• _What this task involves_
Show each line of the data below in which "weight" occurs.
◆ ◆ ◆
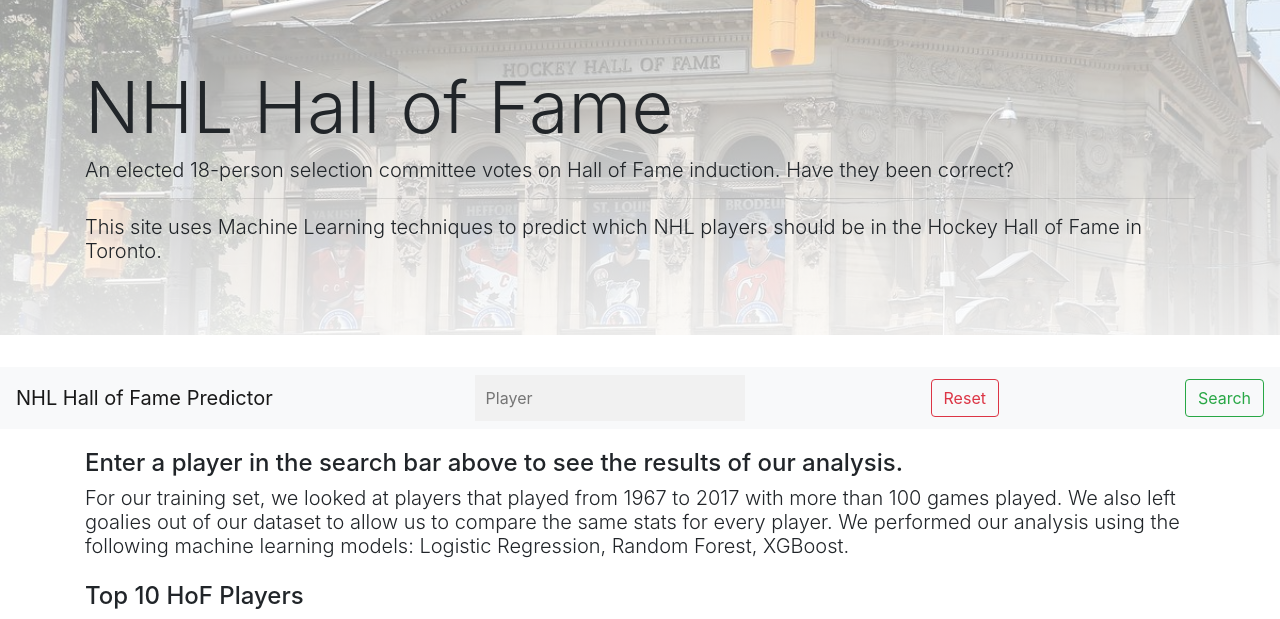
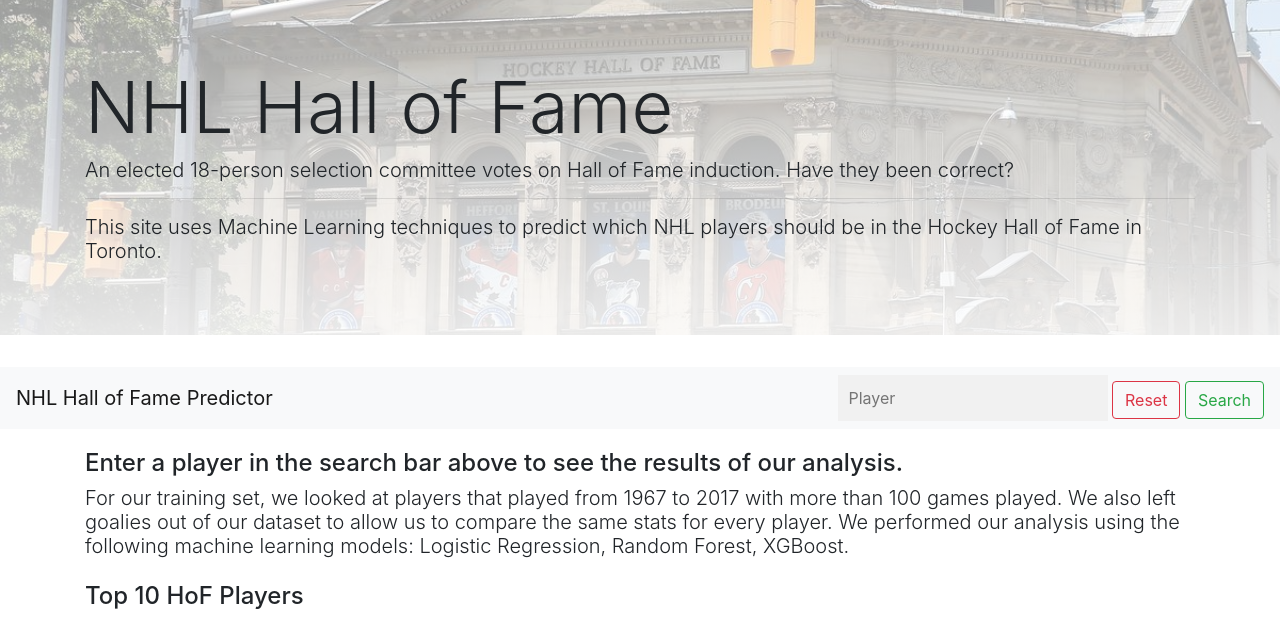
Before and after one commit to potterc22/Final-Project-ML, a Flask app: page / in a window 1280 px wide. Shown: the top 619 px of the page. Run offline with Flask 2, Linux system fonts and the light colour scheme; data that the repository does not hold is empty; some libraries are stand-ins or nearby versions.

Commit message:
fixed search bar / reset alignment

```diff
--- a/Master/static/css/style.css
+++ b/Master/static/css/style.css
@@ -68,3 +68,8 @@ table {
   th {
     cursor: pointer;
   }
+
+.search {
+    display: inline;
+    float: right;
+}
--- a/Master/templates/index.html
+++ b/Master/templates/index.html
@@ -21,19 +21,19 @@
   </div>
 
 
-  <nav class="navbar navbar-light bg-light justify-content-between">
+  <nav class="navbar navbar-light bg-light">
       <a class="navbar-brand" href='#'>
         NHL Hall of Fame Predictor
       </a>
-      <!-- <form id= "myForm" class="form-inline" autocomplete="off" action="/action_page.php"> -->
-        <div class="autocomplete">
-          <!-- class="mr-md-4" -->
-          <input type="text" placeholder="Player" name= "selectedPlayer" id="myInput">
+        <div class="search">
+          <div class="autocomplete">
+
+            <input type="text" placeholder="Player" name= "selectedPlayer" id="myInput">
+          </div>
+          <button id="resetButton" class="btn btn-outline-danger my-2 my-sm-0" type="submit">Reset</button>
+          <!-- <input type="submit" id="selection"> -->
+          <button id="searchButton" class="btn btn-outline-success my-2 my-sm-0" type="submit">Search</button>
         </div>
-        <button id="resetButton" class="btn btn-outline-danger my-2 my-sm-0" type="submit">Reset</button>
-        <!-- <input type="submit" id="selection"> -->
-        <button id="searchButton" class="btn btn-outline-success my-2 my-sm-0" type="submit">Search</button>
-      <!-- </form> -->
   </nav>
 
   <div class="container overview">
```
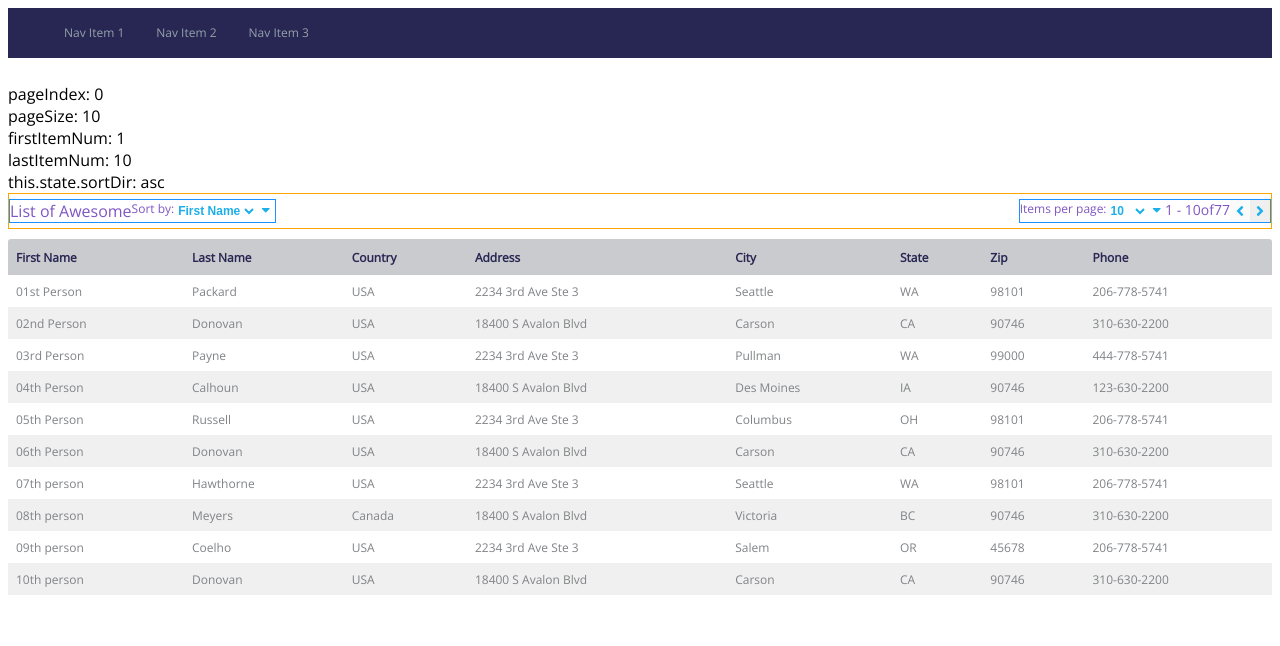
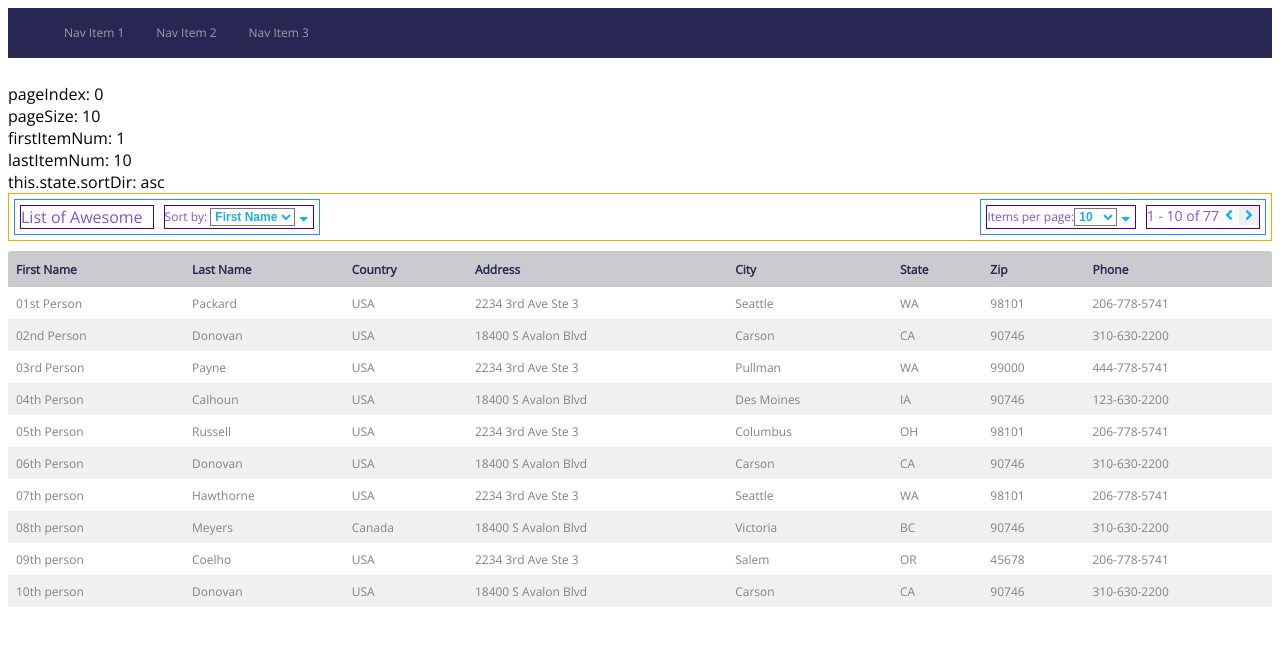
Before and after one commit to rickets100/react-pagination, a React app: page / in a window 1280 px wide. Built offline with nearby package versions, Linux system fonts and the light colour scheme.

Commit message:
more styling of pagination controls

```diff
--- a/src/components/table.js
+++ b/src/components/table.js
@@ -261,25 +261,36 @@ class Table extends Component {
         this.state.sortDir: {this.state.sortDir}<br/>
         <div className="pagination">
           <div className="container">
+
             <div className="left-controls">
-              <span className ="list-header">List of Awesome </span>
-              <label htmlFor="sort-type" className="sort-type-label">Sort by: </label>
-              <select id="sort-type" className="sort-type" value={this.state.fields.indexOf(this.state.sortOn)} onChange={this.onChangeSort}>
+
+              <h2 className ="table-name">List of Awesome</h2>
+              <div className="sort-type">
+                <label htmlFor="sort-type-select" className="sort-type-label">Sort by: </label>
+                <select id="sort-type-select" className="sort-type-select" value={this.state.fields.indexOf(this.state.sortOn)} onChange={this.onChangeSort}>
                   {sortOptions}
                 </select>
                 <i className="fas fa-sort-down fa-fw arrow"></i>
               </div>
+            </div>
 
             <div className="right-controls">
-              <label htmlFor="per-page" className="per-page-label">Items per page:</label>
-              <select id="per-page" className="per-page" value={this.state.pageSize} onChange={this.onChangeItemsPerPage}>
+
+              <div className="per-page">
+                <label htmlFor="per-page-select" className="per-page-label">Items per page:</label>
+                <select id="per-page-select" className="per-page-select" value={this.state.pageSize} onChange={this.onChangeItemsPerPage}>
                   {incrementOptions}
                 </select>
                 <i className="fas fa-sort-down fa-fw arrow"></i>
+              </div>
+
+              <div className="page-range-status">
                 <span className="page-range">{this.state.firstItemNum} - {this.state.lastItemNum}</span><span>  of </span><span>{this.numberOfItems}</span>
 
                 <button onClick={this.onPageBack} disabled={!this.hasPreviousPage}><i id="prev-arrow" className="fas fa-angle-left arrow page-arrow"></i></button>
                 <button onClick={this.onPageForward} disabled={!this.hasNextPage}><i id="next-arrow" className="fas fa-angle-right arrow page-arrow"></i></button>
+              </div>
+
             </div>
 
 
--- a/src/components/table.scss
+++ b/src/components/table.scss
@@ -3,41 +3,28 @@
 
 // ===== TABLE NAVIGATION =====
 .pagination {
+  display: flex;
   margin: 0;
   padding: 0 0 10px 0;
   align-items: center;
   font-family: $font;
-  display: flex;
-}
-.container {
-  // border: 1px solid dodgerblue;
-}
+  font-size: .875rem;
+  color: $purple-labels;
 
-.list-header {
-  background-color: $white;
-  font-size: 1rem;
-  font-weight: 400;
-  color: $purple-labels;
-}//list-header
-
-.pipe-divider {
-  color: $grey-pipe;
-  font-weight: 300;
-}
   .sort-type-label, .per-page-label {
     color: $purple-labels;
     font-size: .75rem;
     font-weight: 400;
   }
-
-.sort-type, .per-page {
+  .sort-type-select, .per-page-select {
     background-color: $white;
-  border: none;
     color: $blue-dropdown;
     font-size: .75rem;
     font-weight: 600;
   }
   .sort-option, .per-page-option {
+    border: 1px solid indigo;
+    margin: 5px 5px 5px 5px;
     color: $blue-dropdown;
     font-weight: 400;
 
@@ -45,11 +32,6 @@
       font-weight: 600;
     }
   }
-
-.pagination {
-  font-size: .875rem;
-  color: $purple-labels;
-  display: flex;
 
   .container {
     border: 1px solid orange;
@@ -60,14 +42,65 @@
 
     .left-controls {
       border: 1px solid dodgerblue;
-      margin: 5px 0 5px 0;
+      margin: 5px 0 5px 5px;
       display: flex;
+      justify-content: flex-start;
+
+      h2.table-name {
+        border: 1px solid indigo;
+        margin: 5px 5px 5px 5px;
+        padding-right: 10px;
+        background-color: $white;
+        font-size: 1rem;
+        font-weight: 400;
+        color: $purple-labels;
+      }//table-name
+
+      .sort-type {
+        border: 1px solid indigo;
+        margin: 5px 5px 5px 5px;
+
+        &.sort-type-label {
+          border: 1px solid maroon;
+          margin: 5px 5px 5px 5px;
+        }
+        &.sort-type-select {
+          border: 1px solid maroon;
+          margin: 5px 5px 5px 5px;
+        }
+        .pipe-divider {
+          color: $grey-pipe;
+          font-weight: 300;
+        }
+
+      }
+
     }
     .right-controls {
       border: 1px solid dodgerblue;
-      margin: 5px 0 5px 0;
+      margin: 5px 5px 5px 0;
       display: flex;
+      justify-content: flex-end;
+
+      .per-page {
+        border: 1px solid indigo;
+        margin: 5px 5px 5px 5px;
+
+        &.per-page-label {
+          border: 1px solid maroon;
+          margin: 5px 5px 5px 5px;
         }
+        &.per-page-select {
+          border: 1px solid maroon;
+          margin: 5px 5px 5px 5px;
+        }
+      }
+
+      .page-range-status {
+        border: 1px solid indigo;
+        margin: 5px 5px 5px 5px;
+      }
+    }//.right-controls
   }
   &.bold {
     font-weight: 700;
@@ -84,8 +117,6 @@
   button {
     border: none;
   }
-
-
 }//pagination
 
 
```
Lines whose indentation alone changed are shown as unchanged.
◆ ◆ ◆
• _Result of the exercise_
-  font-weight: 400;
-  font-weight: 300;
     font-weight: 400;
     font-weight: 600;
     font-weight: 400;
       font-weight: 600;
+        font-weight: 400;
+          font-weight: 300;
     font-weight: 700;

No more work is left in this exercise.